The characters (or lack thereof) never feel even remotely real, going from point A to B without any motivation or gradual change in attitude and temperament. The plot is about as non-existent as political morality, and feels as if every shot in this movie is used as nothing more than a device to distract you from the fact that you're watching a terrible, dull movie that has no point and no emotional pay-off. Every scene involves things happening without any real stakes or purpose, plot points are picked up and then dropped mere moments later, and I would argue not even the cinematography was utilized well; for example there was a scene intended to be shown from a character's first person perspective that was floating at least 4 feet above where her head would be. This movie tries to pretend it has something to say about sacrifice, betrayal, vanity, and glamour in the modeling world, but could ultimately be summed up in a sentence any nincompoop could muster up: "bitches be bitches". Even the psychologicsl aspects come up remarkably short. This movie was like Black Swan for dummies: and I didn't even *like* Black Swan.

Ultimately, I don't expect most fans of arthouse movies to agree with me here, and I wouldn't hold it against anyone for finding things to like about this...thing. But I hated it, see nothing of merit here, and need to relax and probably take a shower now, because I'm getting all worked up about how much I hate this stupid movie.

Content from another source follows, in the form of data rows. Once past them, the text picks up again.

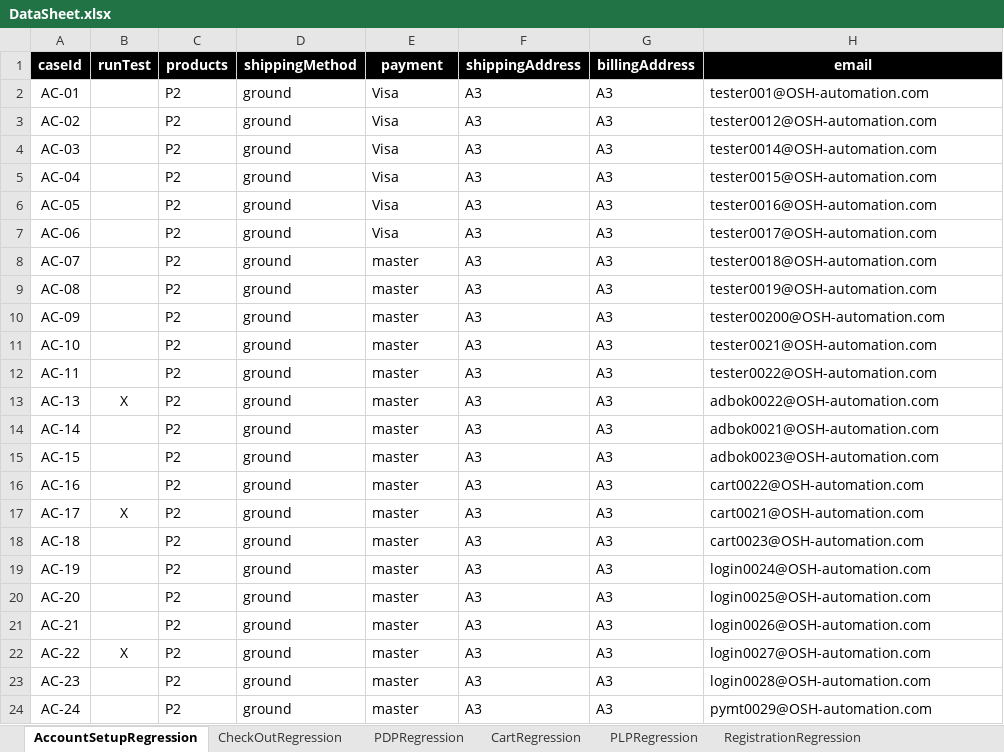
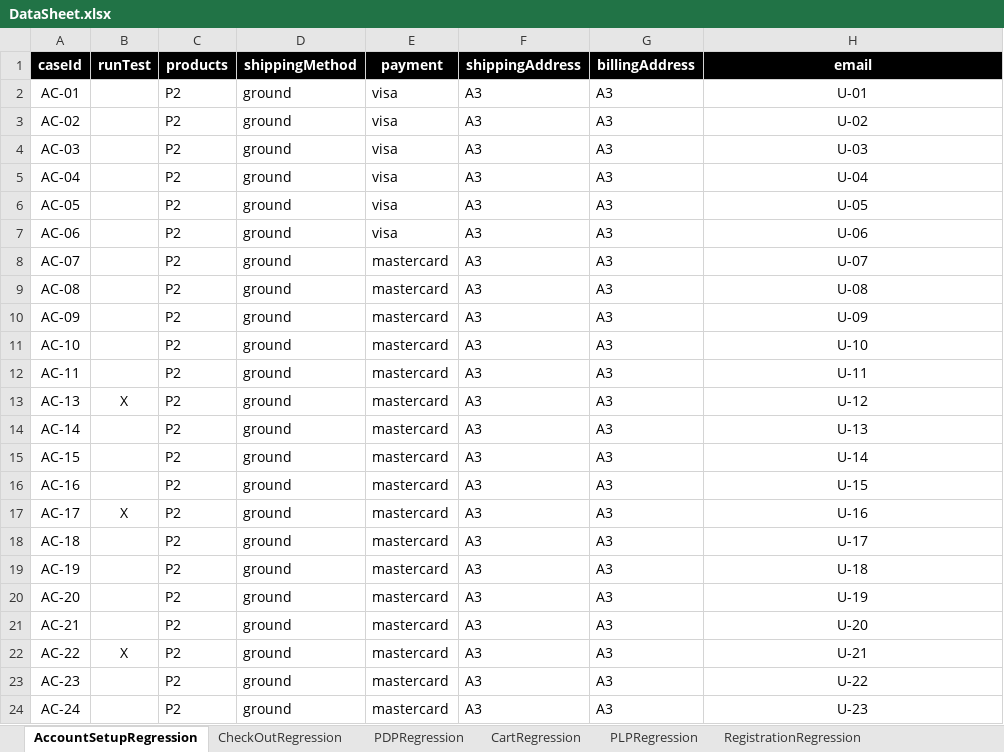
Before and after one commit to walahamad/CBISmoke, an Excel workbook: src/com/generic/config/DataSheet.xlsx, sheet AccountSetupRegression, drawn as a sheet; values as stored, in another font and other column widths than the file's, no borders; the diff names each change by its address in the sheet, - before the commit and + after, or states it on an @@ line.

```diff
--- a/src/com/generic/config/DataSheet.xlsx (sheet AccountSetupRegression)
+++ b/src/com/generic/config/DataSheet.xlsx (sheet AccountSetupRegression)
-E2:E7 (payment): Visa
+E2:E7 (payment): visa
-H2 (email): tester001@OSH-automation.com
+H2 (email): U-01
-H2:H24 alignment: left
+H2:H24 alignment: center
-H3 (email): tester0012@OSH-automation.com
+H3 (email): U-02
-H4 (email): tester0014@OSH-automation.com
+H4 (email): U-03
-H5 (email): tester0015@OSH-automation.com
+H5 (email): U-04
-H6 (email): tester0016@OSH-automation.com
+H6 (email): U-05
-H7 (email): tester0017@OSH-automation.com
+H7 (email): U-06
-E8:E24 (payment): master
+E8:E24 (payment): mastercard
-H8 (email): tester0018@OSH-automation.com
+H8 (email): U-07
-H9 (email): tester0019@OSH-automation.com
+H9 (email): U-08
-H10 (email): tester00200@OSH-automation.com
+H10 (email): U-09
-H11 (email): tester0021@OSH-automation.com
+H11 (email): U-10
-H12 (email): tester0022@OSH-automation.com
+H12 (email): U-11
-H13 (email): adbok0022@OSH-automation.com
+H13 (email): U-12
-H14 (email): adbok0021@OSH-automation.com
+H14 (email): U-13
-H15 (email): adbok0023@OSH-automation.com
+H15 (email): U-14
-H16 (email): cart0022@OSH-automation.com
+H16 (email): U-15
-H17 (email): cart0021@OSH-automation.com
+H17 (email): U-16
-H18 (email): cart0023@OSH-automation.com
+H18 (email): U-17
-H19 (email): login0024@OSH-automation.com
+H19 (email): U-18
-H20 (email): login0025@OSH-automation.com
+H20 (email): U-19
-H21 (email): login0026@OSH-automation.com
+H21 (email): U-20
-H22 (email): login0027@OSH-automation.com
+H22 (email): U-21
-H23 (email): login0028@OSH-automation.com
+H23 (email): U-22
-H24 (email): pymt0029@OSH-automation.com
+H24 (email): U-23
```
Also changed, not shown: sheet PDPRegression, sheet CheckOutRegression, sheet CartRegression, sheet users, sheet LoginRegression, sheet AddressBookRegression, 2 more sheets, 9 other files.
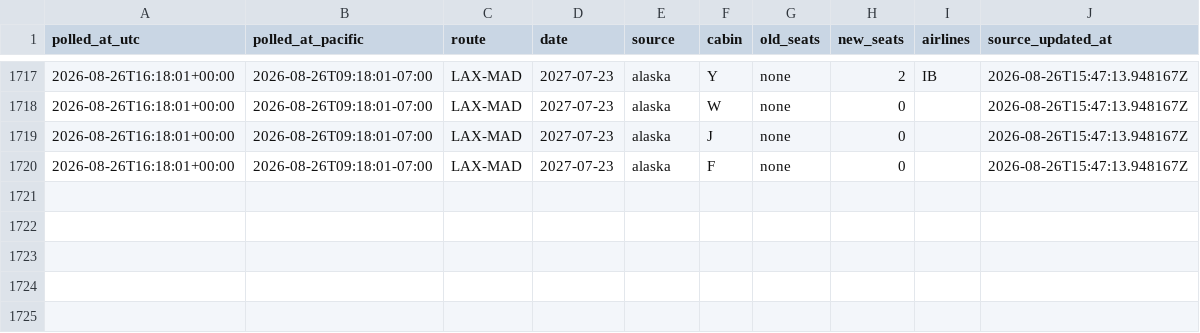
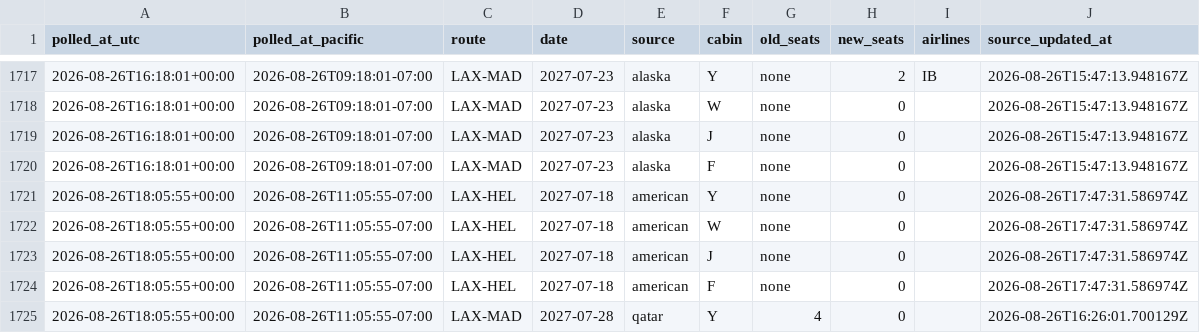
Before and after one commit to kanderson06/flight-award-tracker, a CSV file: transitions.csv, drawn as a sheet; only a part is shown, gaps mark what is left out; the diff names each change by its address in the sheet, - before the commit and + after, or states it on an @@ line.

```diff
--- a/transitions.csv
+++ b/transitions.csv
+row 1721: 2026-08-26T18:05:55+00:00 | 2026-08-26T11:05:55-07:00 | LAX-HEL | 2027-07-18 | american | Y | none | 0 |  | 2026-08-26T17:47:31.586974Z
+row 1722: 2026-08-26T18:05:55+00:00 | 2026-08-26T11:05:55-07:00 | LAX-HEL | 2027-07-18 | american | W | none | 0 |  | 2026-08-26T17:47:31.586974Z
+row 1723: 2026-08-26T18:05:55+00:00 | 2026-08-26T11:05:55-07:00 | LAX-HEL | 2027-07-18 | american | J | none | 0 |  | 2026-08-26T17:47:31.586974Z
+row 1724: 2026-08-26T18:05:55+00:00 | 2026-08-26T11:05:55-07:00 | LAX-HEL | 2027-07-18 | american | F | none | 0 |  | 2026-08-26T17:47:31.586974Z
+row 1725: 2026-08-26T18:05:55+00:00 | 2026-08-26T11:05:55-07:00 | LAX-MAD | 2027-07-28 | qatar | Y | 4 | 0 |  | 2026-08-26T16:26:01.700129Z
```
Also changed, not shown: 2 other files.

So there you have it, my top 10 UGH movies of 2016. I don't expect most people to agree with most of these, but that's ultimately a good thing. It would be boring if we all agreed on everything. Stay tuned for some more 2016 countdowns!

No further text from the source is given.